Green hydrogen costs will fall by up to 64% by 2040 and match fossil-based H2 within 10 years in some markets, according to a report from research group Wood Mackenzie.
WoodMac said that with the announced project pipeline for green H2 – hydrogen made via electrolysis powered by renewables such as wind and solar – growing from 3.5GW to just over 15GW within the last ten months, volumes will be large enough and stable enough for the nascent market to scale up.
“On average, green hydrogen production costs will equal fossil fuel-based hydrogen by 2040. In some countries, such as Germany, that will arrive by 2030,” said Ben Gallagher, WoodMac’s senior research analyst and report author. “Given the scale up we’ve seen so far, the 2020s is likely to be the decade of hydrogen.
“Rising fossil fuel prices will boost green competitiveness, further strengthening the case for this technology in the coming years.”
The research noted that sub $30/MWh renewable electricity prices and high utilisation rates will still be required for competitiveness.
While in 2020 grey hydrogen from unabated fossil fuels is the lowest cost H2, excluding China, WoodMac expects costs to rise by 82% by 2040. This is primarily due to the forecasted increase in natural gas prices. In Saudi Arabia and the US, grey hydrogen will continue to be the lowest-cost colour until 2040.
Blue hydrogen made from abated fossil costs are also expected to rise, with an increase of 59% predicted by 2040. The success of blue hydrogen is linked to the success of carbon capture and storage technology, which has been plagued by high costs and project cancellations. Like grey hydrogen, the forecasted cost profile is largely determined by gas prices.
“Even with a multitude of challenges that await the nascent green hydrogen market, we firmly believe there will be some form of low-carbon hydrogen economy soon,” said Gallagher.
“Given the degree of explicit policy, corporate and social support that has blossomed in 2020, green hydrogen will successfully scale up and realise huge production cost declines.
“Moreover, if additional explicit policy support comes to fruition in the coming months, we could see costs fall even faster, and more universally, than outlined in our report.
“The energy transition is dynamic. If 2020 is any indication, so too will be the low-carbon hydrogen landscape,” he added.
The ability of green hydrogen to meet spiralling global demand – and whether blue H2 is better placed – has become one of the defining questions of the energy transition that was debated in a recent Recharge digital roundtable on the subject.

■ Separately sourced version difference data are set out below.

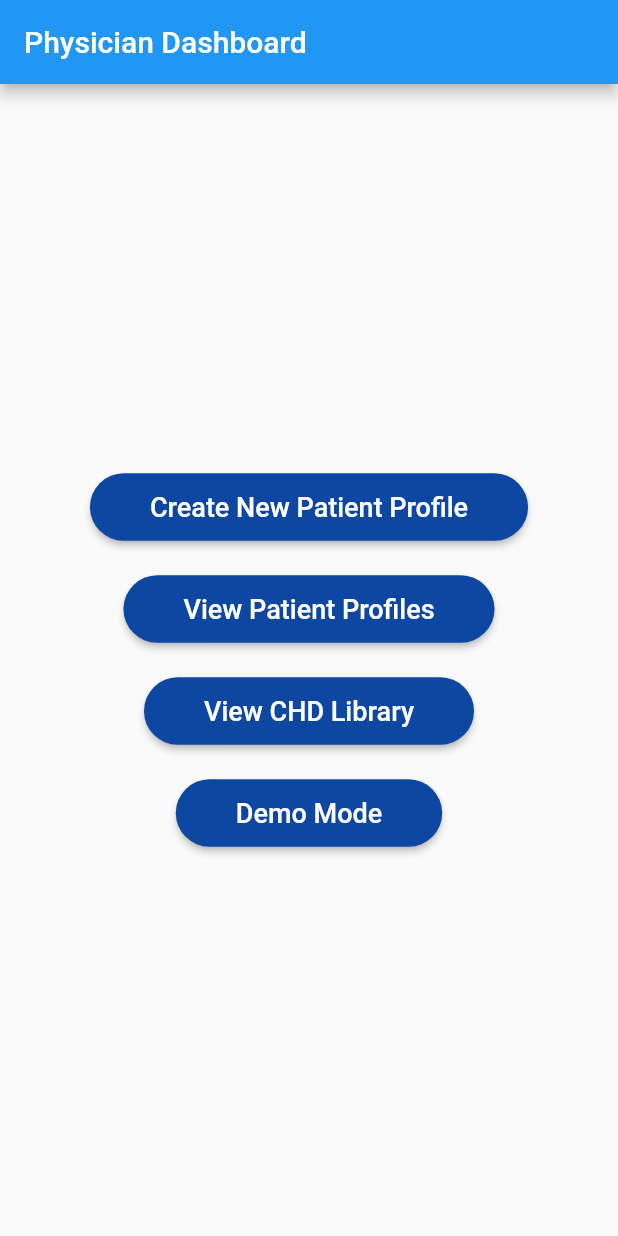
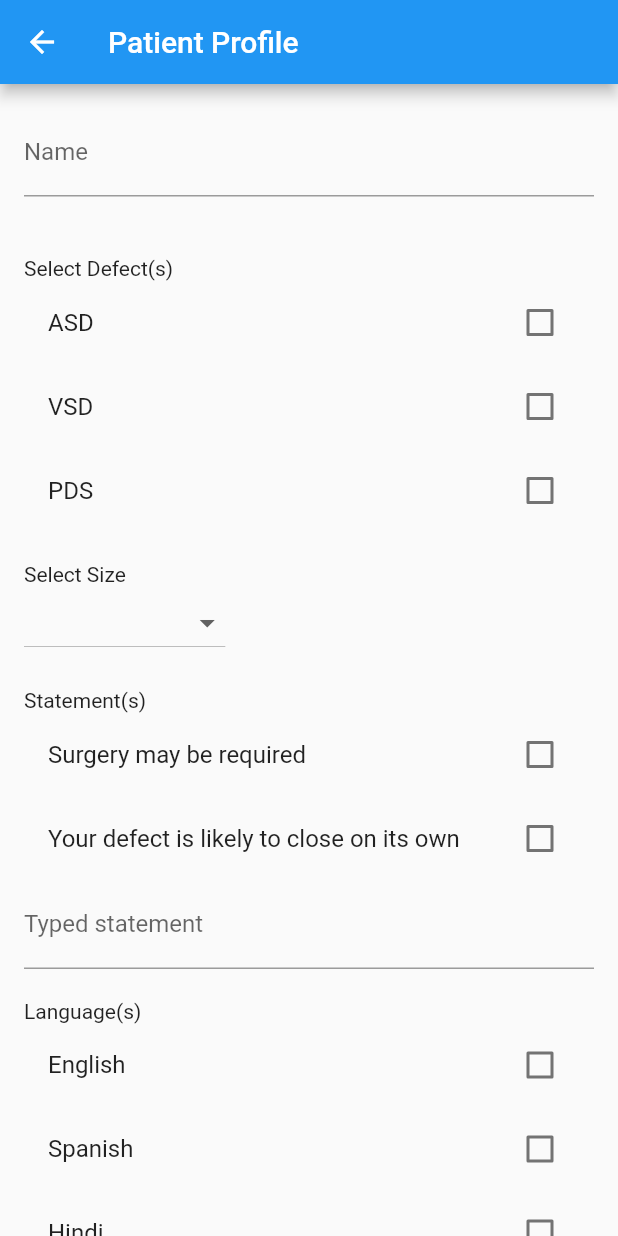
Before and after one commit to RitulSoni/I-Heart-App, a Flutter app: the PhysicianDashboard screen opened directly, after a tap on "Create New Patient Profile", on a phone screen of 412 x 824 dp. Run offline on Flutter 3.47's test engine with Material 2 defaults, Android fonts, the light colour scheme and no system bars; missing offline and left inert: model_viewer_plus.

Commit message:
finsihed the create patient profile screen

```diff
--- /dev/null
+++ b/my_app/lib/PhyscianDash/patient_profile.dart
@@ -0,0 +1,155 @@
+import 'package:flutter/material.dart';
+
+class PatientProfile extends StatefulWidget {
+  const PatientProfile({Key? key}) : super(key: key);
+
+  @override
+  _PatientProfileState createState() => _PatientProfileState();
+}
+
+class _PatientProfileState extends State<PatientProfile> {
+  final GlobalKey<FormState> _formKey = GlobalKey<FormState>();
+
+  String? _name;
+  DateTime? _birthday;
+  Map<String, bool> _defects = {
+    'ASD': false,
+    'VSD': false,
+    'PDS': false,
+  };
+  String? _size;
+  bool _surgeryRequired = false;
+  bool _defectClosesOnItsOwn = false;
+  String? _typedStatement;
+  List<bool> _languages = [false, false, false];
+
+  @override
+  Widget build(BuildContext context) {
+    return Scaffold(
+      appBar: AppBar(title: const Text('Patient Profile')),
+      body: SingleChildScrollView(
+        padding: const EdgeInsets.all(16),
+        child: Form(
+          key: _formKey,
+          child: Column(
+            crossAxisAlignment: CrossAxisAlignment.start,
+            children: [
+              TextFormField(
+                decoration: InputDecoration(labelText: 'Name'),
+                onSaved: (String? value) => _name = value,
+              ),
+              SizedBox(height: 20),
+              // Add your date picker for Birthday here
+              SizedBox(height: 20),
+              Text('Select Defect(s)'),
+              ..._defects.entries.map(
+                (entry) => CheckboxListTile(
+                  title: Text(entry.key),
+                  value: entry.value,
+                  onChanged: (bool? value) {
+                    setState(() {
+                      _defects[entry.key] = value ?? false;
+                    });
+                  },
+                ),
+              ),
+              SizedBox(height: 20),
+              Text('Select Size'),
+              DropdownButton<String>(
+                value: _size,
+                onChanged: (String? newValue) {
+                  setState(() {
+                    _size = newValue;
+                  });
+                },
+                items: ['Small (2mm)', 'Medium (4mm)', 'Large (6mm)']
+                    .map<DropdownMenuItem<String>>(
+                  (String value) {
+                    return DropdownMenuItem<String>(
+                      value: value,
+                      child: Text(value),
+                    );
+                  },
+                ).toList(),
+              ),
+              SizedBox(height: 20),
+              Text('Statement(s)'),
+              CheckboxListTile(
+                title: const Text('Surgery may be required'),
+                value: _surgeryRequired,
+                onChanged: (bool? value) {
+                  setState(() {
+                    _surgeryRequired = value ?? false;
+                  });
+                },
+              ),
+              CheckboxListTile(
+                title: const Text('Your defect is likely to close on its own'),
+                value: _defectClosesOnItsOwn,
+                onChanged: (bool? value) {
+                  setState(() {
+                    _defectClosesOnItsOwn = value ?? false;
+                  });
+                },
+              ),
+              TextFormField(
+                decoration: InputDecoration(labelText: 'Typed statement'),
+                onSaved: (String? value) => _typedStatement = value,
+              ),
+              SizedBox(height: 20),
+              Text('Language(s)'),
+              CheckboxListTile(
+                title: const Text('English'),
+                value: _languages[0],
+                onChanged: (bool? value) {
+                  setState(() {
+                    _languages[0] = value ?? false;
+                  });
+                },
+              ),
+              CheckboxListTile(
+                title: const Text('Spanish'),
+                value: _languages[1],
+                onChanged: (bool? value) {
+                  setState(() {
+                    _languages[1] = value ?? false;
+                  });
+                },
+              ),
+              CheckboxListTile(
+                title: const Text('Hindi'),
+                value: _languages[2],
+                onChanged: (bool? value) {
+                  setState(() {
+                    _languages[2] = value ?? false;
+                  });
+                },
+              ),
+              SizedBox(height: 20),
+              ElevatedButton(
+                onPressed: () {
+                  // Save form and submit data
+                  if (_formKey.currentState!.validate()) {
+                    _formKey.currentState!.save();
+                    print('Form submitted');
+                    // Process the form data here
+                    _submitProfileToFirebase();
+                  }
+                },
+                child: const Text('Submit'),
+              ),
+                          ],
+                        ),
+                      ),
+                    ),
+                  );
+                }
+              }
+
+
+// Function to submit the patient profile to Firebase
+void _submitProfileToFirebase() {
+  // TODO: Implement your Firebase logic here to save the patient profile
+  // You can use the data stored in _name, _birthday, _defects, _size, _surgeryRequired, _defectClosesOnItsOwn, _typedStatement, and _languages
+  // You can access Firebase using the Firebase SDKs or REST API
+}
--- a/my_app/lib/PhyscianDash/physician_dashboard.dart
+++ b/my_app/lib/PhyscianDash/physician_dashboard.dart
@@ -1,12 +1,14 @@
 import 'package:flutter/material.dart';
 import '../main.dart'; // Import MainPage from main.dart
 import 'chd_lib.dart'; // Import CHDLib
+import 'patient_profile.dart'; // Import PaitentProfile
 
 class PhysicianDashboard extends StatelessWidget {
   const PhysicianDashboard({Key? key}) : super(key: key);
 
   // Helper method to create custom buttons
-  Widget _customButton(BuildContext context, String text, VoidCallback onPressed) {
+  Widget _customButton(
+      BuildContext context, String text, VoidCallback onPressed) {
     return ElevatedButton(
       onPressed: onPressed,
       style: ElevatedButton.styleFrom(
@@ -31,12 +33,16 @@ class PhysicianDashboard extends StatelessWidget {
           children: [
             _customButton(context, 'Create New Patient Profile', () {
               // TODO: Implement create new patient profile functionality
+              Navigator.push(
+                context,
+                MaterialPageRoute(builder: (context) => const PatientProfile()),
+              );
             }),
             const SizedBox(height: 20),
             _customButton(context, 'View Patient Profiles', () {
               // TODO: Implement view patient profiles functionality
             }),
-             const SizedBox(height: 20),
+            const SizedBox(height: 20),
             _customButton(context, 'View CHD Library', () {
               // Navigate to CHDLib when pressing the "View CHD Library" button
               Navigator.push(
@@ -49,7 +55,8 @@ class PhysicianDashboard extends StatelessWidget {
               // Navigate to MainPage (Model Viewer) when pressing the Demo Mode button
               Navigator.push(
                 context,
-                MaterialPageRoute(builder: (context) => MainPage(title: 'Model Viewer Demo')),
+                MaterialPageRoute(
+                    builder: (context) => MainPage(title: 'Model Viewer Demo')),
               );
             }),
           ],
```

A study from the Institute for Energy Economics and Financial Analysis this week warned that the ballooning number of global green hydrogen projects won’t produce nearly enough to meet early global demand for the fuel that’s seen as key to the energy transition.